The Logan court continued, “We think the time has come to broaden the geographical limitation we have previously imposed to include the entire nation. Under contemporary conditions there is little reasons to retain this vestige of former times when there was a substantial basis for believing that the rural doctor should not be held to the standards of the urban doctor, since the latter had greater access to new theories and had more opportunity to refine this method of practice . . . . We are not aware of any differences in the educational background and training of physicians practicing in Connecticut compared with those in other states. Medical literature of significance is normally disseminated throughout this county and not confined to a particular state. We align ourselves with many other jurisdictions which ave in recent years abandoned similar geographical restrictions in medical malpractice cases” (Logan at 301-302). These other jurisdictions cited included Alabama, Georgia, Iowa, Kentucky, Maryland, Massachusetts, New Mexico, South Carolina, Washington, and Wisconsin.
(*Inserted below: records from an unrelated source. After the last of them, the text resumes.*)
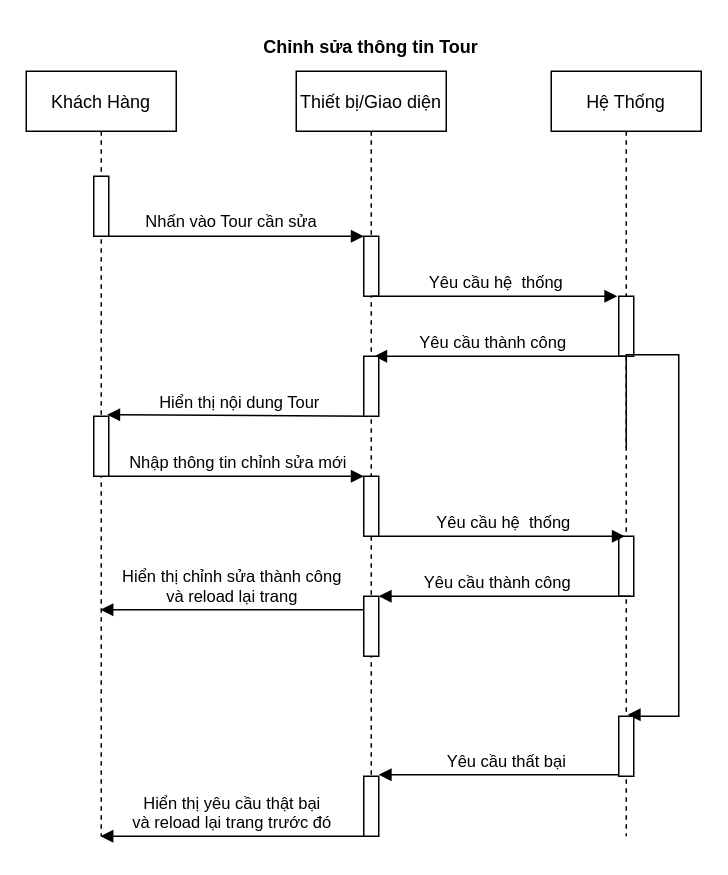
This is Drawio/Edit_Tour.drawio from LuanMinhNguyen/nhom2thuctapchuyennganh, a draw.io file, before an edit. Source tidied: cells renumbered, new cells numbered last; positions are measured from the earlier drawing's top-left corner, leaving out a move shared by most shapes. Both pictures are drawn from the tidied source at 150%, with x=0, y=0 at pixel (26, 26).
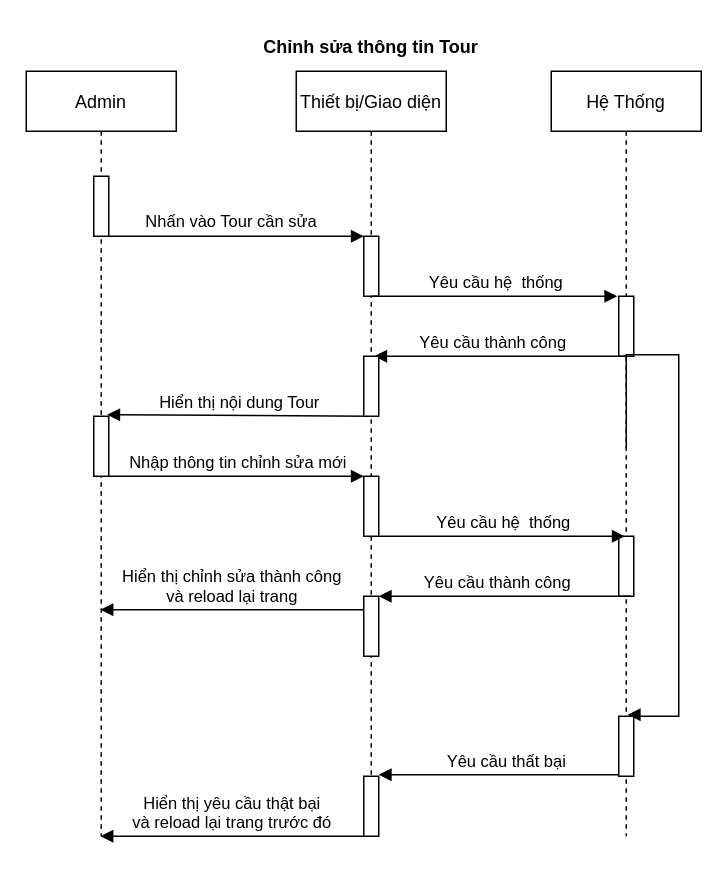
Above is the later version.

Commit message:
so_do_tuan_tu_Admin_EditTour

Change to the diagram source:
```diff
@@
-    <mxCell id="2" value="Khách Hàng" style="shape=umlLifeline;perimeter=lifelinePerimeter;rounded=0;shadow=0;strokeWidth=1;" parent="1" vertex="1">
+    <mxCell id="2" value="Admin" style="shape=umlLifeline;perimeter=lifelinePerimeter;rounded=0;shadow=0;strokeWidth=1;" parent="1" vertex="1">
       <mxGeometry y="30" width="100" height="510" as="geometry" />
     </mxCell>
```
Standard of Care and License Revocation

A 1948 Connecticut Superior Court case is instructive concerning standard of care and revocation of a physician's license to practice (Adam v. Osborn, 15 Conn. Sup. 419, (1948)). This case held that in order to make out a case of unprofessional conduct or negligence against a physician, it is necessary to prove not only what he did or failed to do, but also that the treatment in some particular way did not measure up to the standard of care required by him. What that standard of care is, is a matter of fact which must be proved by evidence, ordinarily by expert testimony.
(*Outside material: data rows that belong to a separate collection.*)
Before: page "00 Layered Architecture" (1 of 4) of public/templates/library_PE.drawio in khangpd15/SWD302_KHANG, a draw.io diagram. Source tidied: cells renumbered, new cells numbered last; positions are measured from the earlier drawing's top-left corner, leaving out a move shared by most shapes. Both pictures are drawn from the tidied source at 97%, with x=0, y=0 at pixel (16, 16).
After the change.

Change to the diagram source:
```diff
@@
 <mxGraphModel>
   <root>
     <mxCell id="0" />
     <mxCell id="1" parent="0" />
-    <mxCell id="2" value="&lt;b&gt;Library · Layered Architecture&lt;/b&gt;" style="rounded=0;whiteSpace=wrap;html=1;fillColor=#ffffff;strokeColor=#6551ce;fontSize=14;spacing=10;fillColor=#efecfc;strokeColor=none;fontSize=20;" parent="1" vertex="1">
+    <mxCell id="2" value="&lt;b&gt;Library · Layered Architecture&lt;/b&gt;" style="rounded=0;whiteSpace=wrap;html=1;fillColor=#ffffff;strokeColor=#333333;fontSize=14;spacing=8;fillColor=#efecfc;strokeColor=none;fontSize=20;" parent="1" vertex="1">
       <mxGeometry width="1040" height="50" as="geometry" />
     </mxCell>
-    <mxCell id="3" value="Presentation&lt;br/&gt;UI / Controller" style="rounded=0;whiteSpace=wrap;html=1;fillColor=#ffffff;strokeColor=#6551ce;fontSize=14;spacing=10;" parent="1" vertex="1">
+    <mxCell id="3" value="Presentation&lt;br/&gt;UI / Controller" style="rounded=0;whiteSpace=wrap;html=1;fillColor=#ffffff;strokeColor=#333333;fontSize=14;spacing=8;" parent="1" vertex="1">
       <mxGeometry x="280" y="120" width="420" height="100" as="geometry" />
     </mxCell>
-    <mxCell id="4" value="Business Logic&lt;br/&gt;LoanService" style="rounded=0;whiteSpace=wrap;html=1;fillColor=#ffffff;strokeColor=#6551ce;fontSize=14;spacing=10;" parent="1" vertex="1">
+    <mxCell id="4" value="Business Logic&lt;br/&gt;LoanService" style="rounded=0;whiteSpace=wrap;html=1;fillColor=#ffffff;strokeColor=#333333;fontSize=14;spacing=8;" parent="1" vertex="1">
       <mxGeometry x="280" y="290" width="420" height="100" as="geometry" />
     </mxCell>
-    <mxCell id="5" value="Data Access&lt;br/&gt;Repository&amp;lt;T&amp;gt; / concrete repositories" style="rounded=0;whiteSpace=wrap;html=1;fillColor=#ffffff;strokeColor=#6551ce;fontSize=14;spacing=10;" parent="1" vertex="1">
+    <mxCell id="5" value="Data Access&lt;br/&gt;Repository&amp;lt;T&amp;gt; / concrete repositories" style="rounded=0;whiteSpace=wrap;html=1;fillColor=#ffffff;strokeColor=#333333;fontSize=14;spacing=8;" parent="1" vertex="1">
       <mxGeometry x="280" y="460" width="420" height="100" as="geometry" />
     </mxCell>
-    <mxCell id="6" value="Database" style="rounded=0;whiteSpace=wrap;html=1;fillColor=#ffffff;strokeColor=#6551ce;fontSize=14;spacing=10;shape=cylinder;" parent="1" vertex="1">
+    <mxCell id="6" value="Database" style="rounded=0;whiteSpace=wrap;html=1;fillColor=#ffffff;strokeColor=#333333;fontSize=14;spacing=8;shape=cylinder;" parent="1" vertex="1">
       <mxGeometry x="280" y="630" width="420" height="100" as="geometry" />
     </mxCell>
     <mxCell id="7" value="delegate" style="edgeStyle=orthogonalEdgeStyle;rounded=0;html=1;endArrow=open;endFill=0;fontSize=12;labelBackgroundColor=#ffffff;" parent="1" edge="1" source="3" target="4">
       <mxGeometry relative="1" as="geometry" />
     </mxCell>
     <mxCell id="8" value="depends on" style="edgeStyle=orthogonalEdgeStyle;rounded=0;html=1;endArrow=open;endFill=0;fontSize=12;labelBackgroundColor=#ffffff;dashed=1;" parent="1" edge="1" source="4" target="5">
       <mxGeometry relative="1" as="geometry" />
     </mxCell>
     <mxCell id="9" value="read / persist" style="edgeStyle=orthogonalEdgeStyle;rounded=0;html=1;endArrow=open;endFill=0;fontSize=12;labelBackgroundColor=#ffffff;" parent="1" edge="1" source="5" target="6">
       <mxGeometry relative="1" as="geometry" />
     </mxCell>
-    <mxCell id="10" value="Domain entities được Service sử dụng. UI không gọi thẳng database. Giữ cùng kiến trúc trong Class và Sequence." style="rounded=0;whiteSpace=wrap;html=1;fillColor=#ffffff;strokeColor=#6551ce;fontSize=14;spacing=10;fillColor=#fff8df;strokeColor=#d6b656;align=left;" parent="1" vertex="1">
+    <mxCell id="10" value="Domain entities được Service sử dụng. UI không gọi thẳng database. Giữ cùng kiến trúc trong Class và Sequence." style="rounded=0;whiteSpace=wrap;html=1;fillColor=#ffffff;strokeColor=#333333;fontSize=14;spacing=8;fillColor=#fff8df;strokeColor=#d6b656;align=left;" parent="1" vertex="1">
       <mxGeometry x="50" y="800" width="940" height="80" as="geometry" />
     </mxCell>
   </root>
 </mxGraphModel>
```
In this case, the physician was seeking to stay the revocation of his license pending an appeal taken from the state medicine board and state health department's decision to revoke his license. The court stated that, “if it should appear on the applicant's appeal from the revocation of his license that the board had reached its conclusion that Dr. Adam's conduct in the treatment to the named patients had been unprofessional and negligent, without having before it at his hearing any evidence as to what the standard of care was which was required of him in those treatments but having relied exclusively on the general knowledge of the members of the board as to what the standard of care was, it is likely that the court would have to conclude that the board had acted illegally” (pp. 421-422).
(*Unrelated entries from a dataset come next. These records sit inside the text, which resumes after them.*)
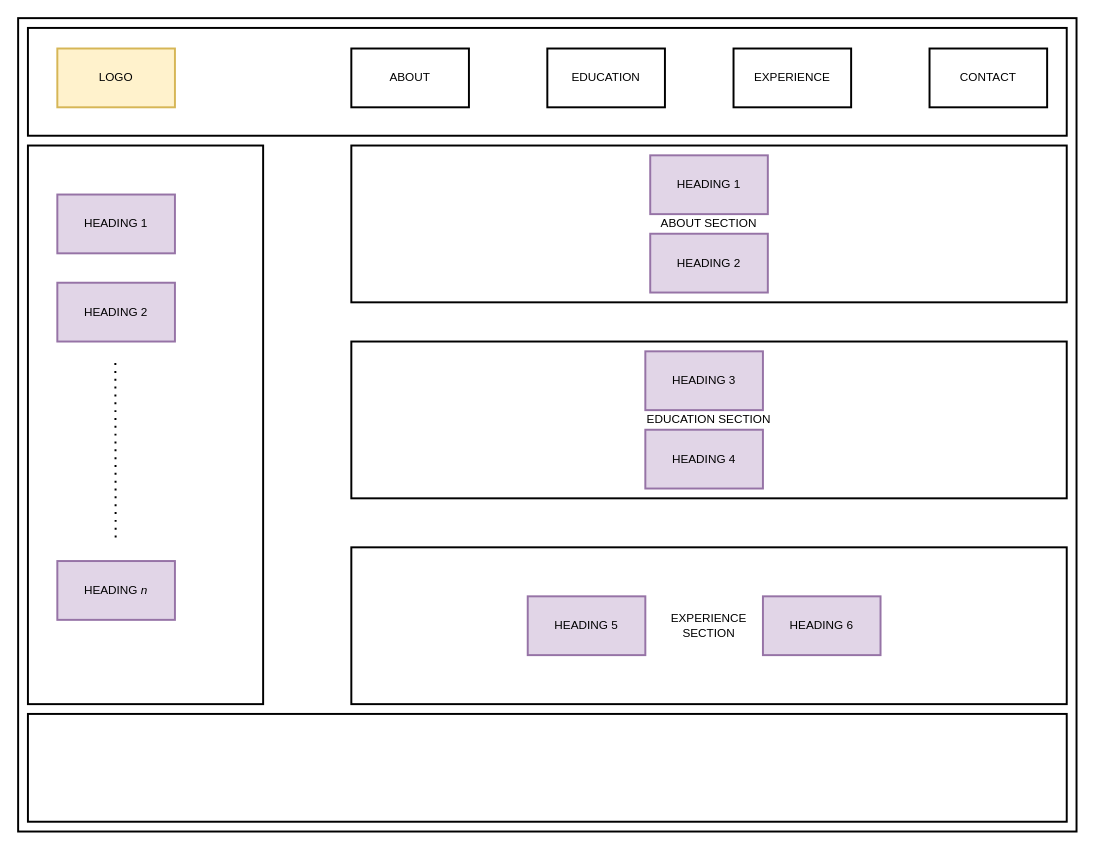
Before: docs/Wireframe.drawio in onegeniuslykdat/myhub, a draw.io diagram. Source tidied: cells renumbered, new cells numbered last; positions are measured from the earlier drawing's top-left corner, leaving out a move shared by most shapes. Both pictures are drawn from the tidied source at 98%, with x=0, y=0 at pixel (18, 18).
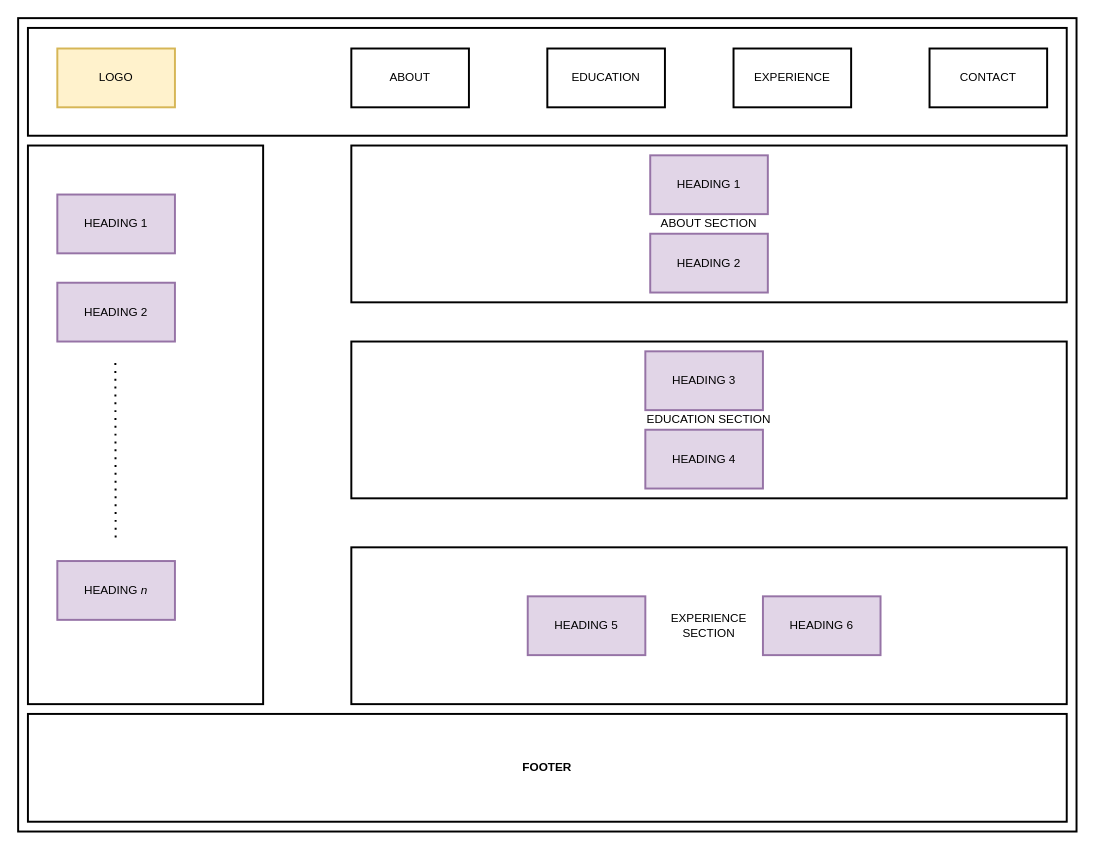
The same diagram, later.

Diff of the diagram source:
```diff
@@
-    <mxCell id="10" style="rounded=0;whiteSpace=wrap;html=1;fillColor=none;strokeColor=#000000;strokeWidth=2;" parent="1" vertex="1">
+    <mxCell id="10" value="&lt;b&gt;FOOTER&lt;/b&gt;" style="rounded=0;whiteSpace=wrap;html=1;fillColor=none;strokeColor=#000000;strokeWidth=2;" parent="1" vertex="1">
       <mxGeometry x="10" y="710" width="1060" height="110" as="geometry" />
     </mxCell>
```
Statutory Law

A Connecticut statute addresses the standard of care in negligence actions against health care providers. This section provides that “the prevailing professional standard of care for a given health care provider shall be that level of care, skill, and treatment which, in light of all relevant surrounding circumstances, is recognized as acceptable by reasonably prudent similar health care providers” (CGS 52-184c(a)).

If the defendant health care provider is not certified by the appropriate American board as being a specialist, is not trained and experienced in a medical specialty, or does not hold himself out as a specialist, a “similar health care provider,” under the law, is one who is (1) licensed by the appropriate regulatory agency of this state or another state with equivalent qualifications, and (2) trained and experienced in the same discipline or school of practice and such training and experience is the result of the active involvement in the practice or teaching of medicine within the five-year period before the incident that is the subject of the claim (CGS 52-184c(b)).

If the defendant provider is certified by a board as a specialist, is trained and experienced in a medical specialty, or holds himself out as a specialist, a “similar health care provider” is one who is (1) trained and experienced in the same specialty and (2) certified by the appropriate board in the same specialty (CGS 52-184c(c)).